If the deadline is not extended, one million jobless Americans will lose their benefits in January. About 9 million people currently depend on jobless benefits. One in 10 Americans are out of work and more than a third have been unemployed for at least six months.
Lawmakers in both chambers had introduced bills that would extend the unemployment benefits filing deadline through 2010 or beyond. But House Democratic leaders scaled back the effort in hopes of getting it through the Senate more quickly.
Separately, House lawmakers plan to vote on a $154 billion job creation package.
The bill would take $75 billion from the remaining Troubled Asset Relief Program (TARP) money to fund $48 billion in infrastructure spending, as well as send about $27 billion to the states to prevent the layoffs of teachers, police and firefighters, according to sources within the House Democratic leadership. Some funds would also go to providing credit for small businesses.
The measure would pump more than $35 billion into highways and mass transit, as well as $2 billion for clean water projects and another $2 billion for the building and repair of affordable rental homes and public housing. The rest of the infrastructure funds would be spent on school construction and repair.
Lawmakers are looking to build on the $35.9 billion in infrastructure spending on highway and transportation projects contained within the $787 billion stimulus package. That measure created or saved more than 350,000 jobs and resulted in $500 million in tax revenue, said Rep. James Oberstar, D-Minn.
"We need the jobs and we need the investment in infrastructure," said Rep. Steny Hoyer, D-Md.
The bill also includes $23 billion to help states save or create an estimated 250,000 education jobs over the next two years. It would fund positions for 5,000 police officers and include money to hire and retain firefighters. It also contains about $2 billion for other hiring and training programs, including Americorps volunteers and youth summer jobs. The measure also provides funding for training in high growth industries, such as health care and clean energy.

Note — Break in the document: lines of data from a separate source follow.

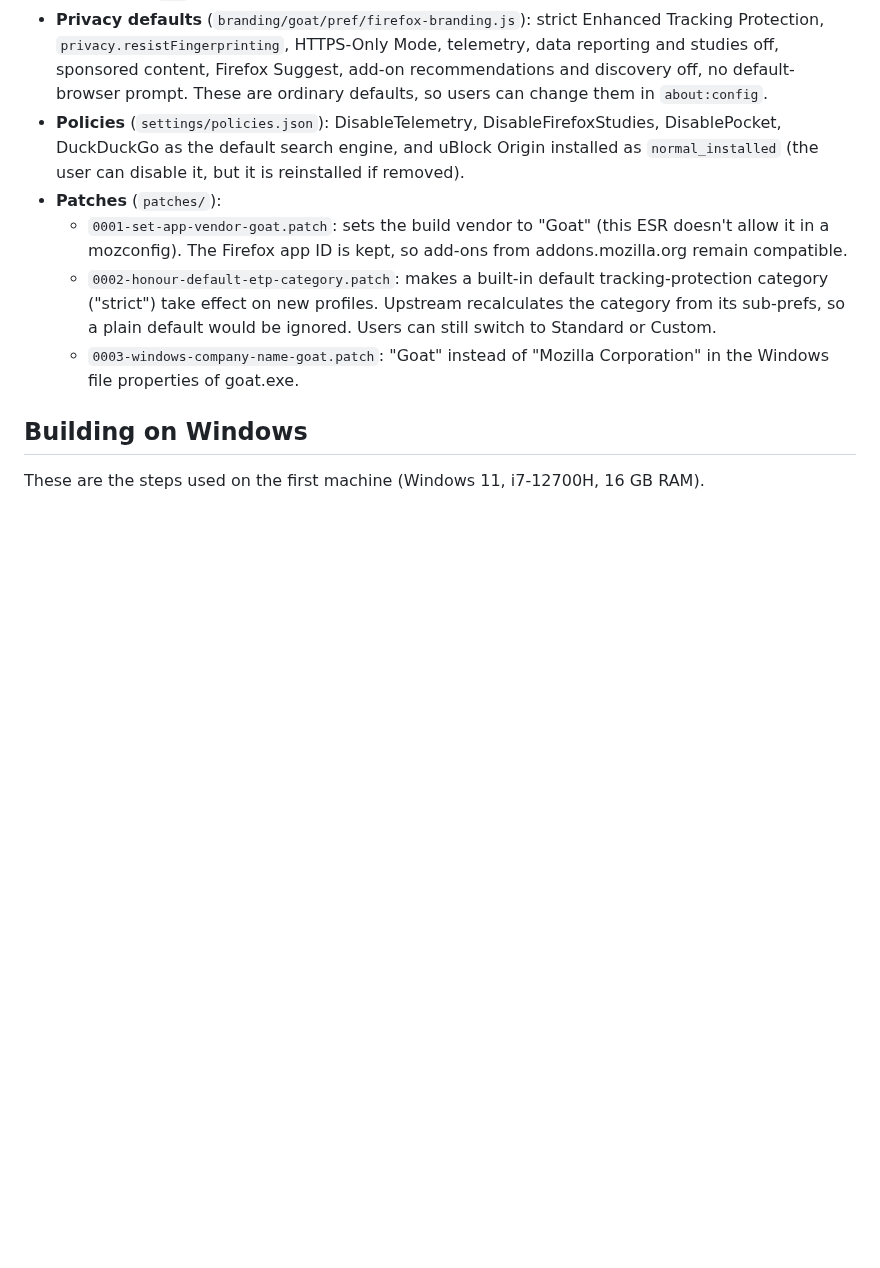
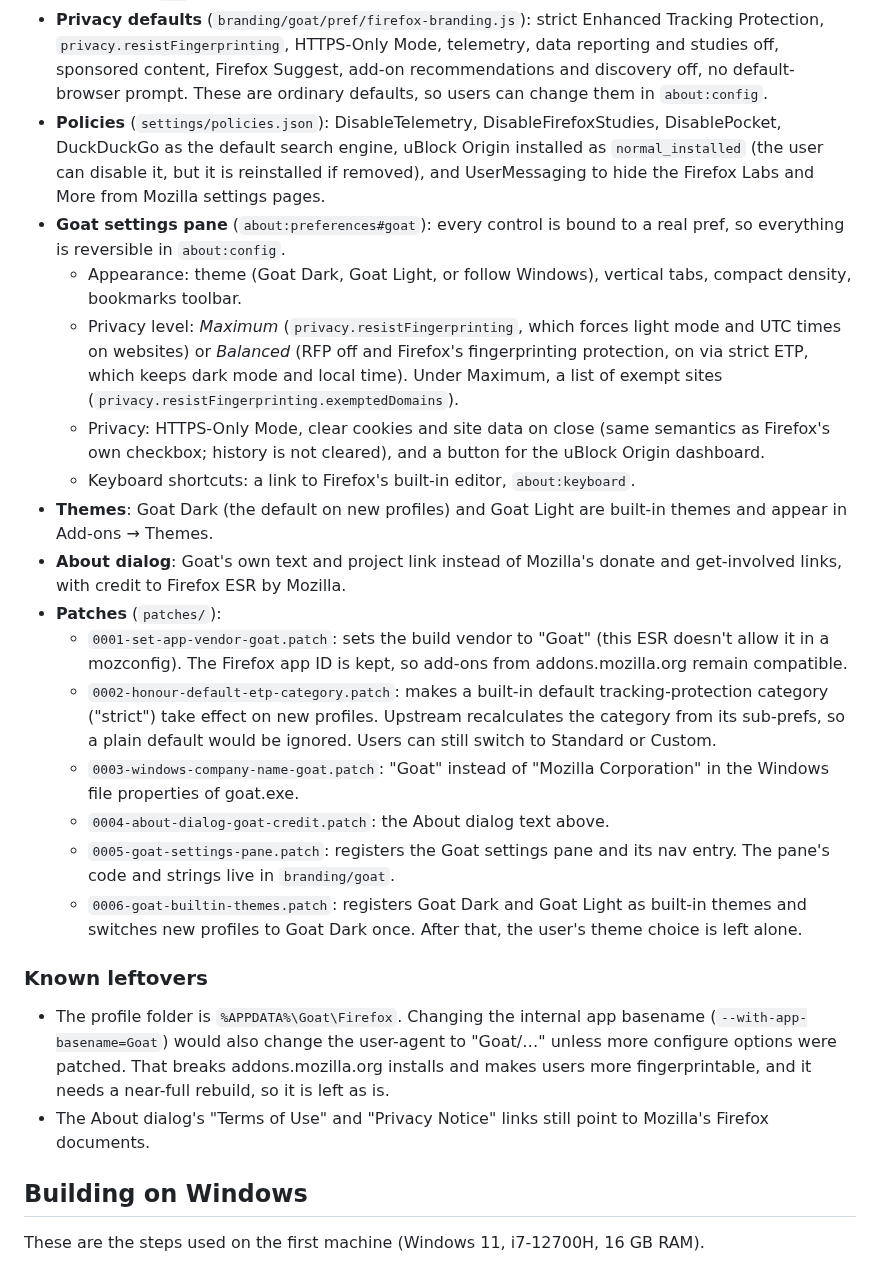
Before and after one commit to RSwebber/Goat-Browser, a Markdown page: README.md, the part around one of its changes. Rendered like a GitHub page; blank space fills up the shorter version.

Commit message:
Update README with step 3 and screenshots
Document the Goat settings pane, themes, About cleanup, new patches and known leftovers; add screenshots of the settings pane and Goat Dark with vertical tabs.

Co-Authored-By: Claude Opus 5.5 (1M context) <noreply@anthropic.com>

```diff
--- a/README.md
+++ b/README.md
@@ -51,8 +60,26 @@ applied onto `engine/` by `scripts/apply.sh`, which is safe to rerun.
   `about:config`.
 - **Policies** (`settings/policies.json`): DisableTelemetry,
   DisableFirefoxStudies, DisablePocket, DuckDuckGo as the default search
-  engine, and uBlock Origin installed as `normal_installed` (the user can
-  disable it, but it is reinstalled if removed).
+  engine, uBlock Origin installed as `normal_installed` (the user can
+  disable it, but it is reinstalled if removed), and UserMessaging to hide
+  the Firefox Labs and More from Mozilla settings pages.
+- **Goat settings pane** (`about:preferences#goat`): every control is bound
+  to a real pref, so everything is reversible in `about:config`.
+  - Appearance: theme (Goat Dark, Goat Light, or follow Windows), vertical
+    tabs, compact density, bookmarks toolbar.
+  - Privacy level: *Maximum* (`privacy.resistFingerprinting`, which forces
+    light mode and UTC times on websites) or *Balanced* (RFP off and
+    Firefox's fingerprinting protection, on via strict ETP, which keeps dark
+    mode and local time). Under Maximum, a list of exempt sites
+    (`privacy.resistFingerprinting.exemptedDomains`).
+  - Privacy: HTTPS-Only Mode, clear cookies and site data on close (same
+    semantics as Firefox's own checkbox; history is not cleared), and a button
+    for the uBlock Origin dashboard.
+  - Keyboard shortcuts: a link to Firefox's built-in editor, `about:keyboard`.
+- **Themes**: Goat Dark (the default on new profiles) and Goat Light are
+  built-in themes and appear in Add-ons → Themes.
+- **About dialog**: Goat's own text and project link instead of Mozilla's
+  donate and get-involved links, with credit to Firefox ESR by Mozilla.
 - **Patches** (`patches/`):
   - `0001-set-app-vendor-goat.patch`: sets the build vendor to "Goat" (this
     ESR doesn't allow it in a mozconfig). The Firefox app ID is kept, so
@@ -63,6 +90,22 @@ applied onto `engine/` by `scripts/apply.sh`, which is safe to rerun.
     would be ignored. Users can still switch to Standard or Custom.
   - `0003-windows-company-name-goat.patch`: "Goat" instead of "Mozilla
     Corporation" in the Windows file properties of goat.exe.
+  - `0004-about-dialog-goat-credit.patch`: the About dialog text above.
+  - `0005-goat-settings-pane.patch`: registers the Goat settings pane and
+    its nav entry. The pane's code and strings live in `branding/goat`.
+  - `0006-goat-builtin-themes.patch`: registers Goat Dark and Goat Light as
+    built-in themes and switches new profiles to Goat Dark once. After that,
+    the user's theme choice is left alone.
+
+### Known leftovers
+
+- The profile folder is `%APPDATA%\Goat\Firefox`. Changing the internal app
+  basename (`--with-app-basename=Goat`) would also change the user-agent to
+  "Goat/…" unless more configure options were patched. That breaks
+  addons.mozilla.org installs and makes users more fingerprintable, and it
+  needs a near-full rebuild, so it is left as is.
+- The About dialog's "Terms of Use" and "Privacy Notice" links still point
+  to Mozilla's Firefox documents.
 
 ## Building on Windows
 
```
Also changed, not shown: other parts of README.md (+12 -3 lines), docs/screenshots/goat-dark-vertical-tabs.png (added), docs/screenshots/goat-settings.png (added).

The jobs bill also contains roughly $79 billion in emergency safety net spending. It would provide a six-month extension to file for unemployment benefits and the COBRA subsidy, and would lengthen the health insurance coverage to 15 months from nine months. It would also provide more Medicaid money to the states, an issue of great concern to them as the ranks of those looking for state-funded health coverage swells.
States will have faced $256 billion in budget gaps between fiscal 2009 and fiscal 2011, according to a recent report from the National Governors Association and the National Association of State Budget Officers.
The effort, which is not likely to be heard in the Senate until next year, comes almost two weeks after President Obama held a jobs summit at the White House.
While the President talked about boosting infrastructure funding at the forum, lawmakers did not incorporate his push for home energy-efficiency incentives nor small business hiring tax credits.
Obama has been traveling throughout the nation, pushing his job-creation agenda. This includes the so-called "Cash for Caulkers" program, which calls for greater incentives for homeowners to get new energy-efficient appliances, windows and other such items.
"This is an area that has huge potential to grow. That's why I'm calling on Congress to provide new temporary incentives for Americans to make energy-efficiency retrofit investments in their homes," the President said Tuesday. "And we want them to do it soon."
The House may not have included the energy efficiency program because the administration has not yet worked out the details, said K. Whitney Stanco, analyst with Concept Capital in Washington. The Senate could add the provision when it takes up the measure.
-- CNN Congressional Producer Deirdre Walsh contributed to this report.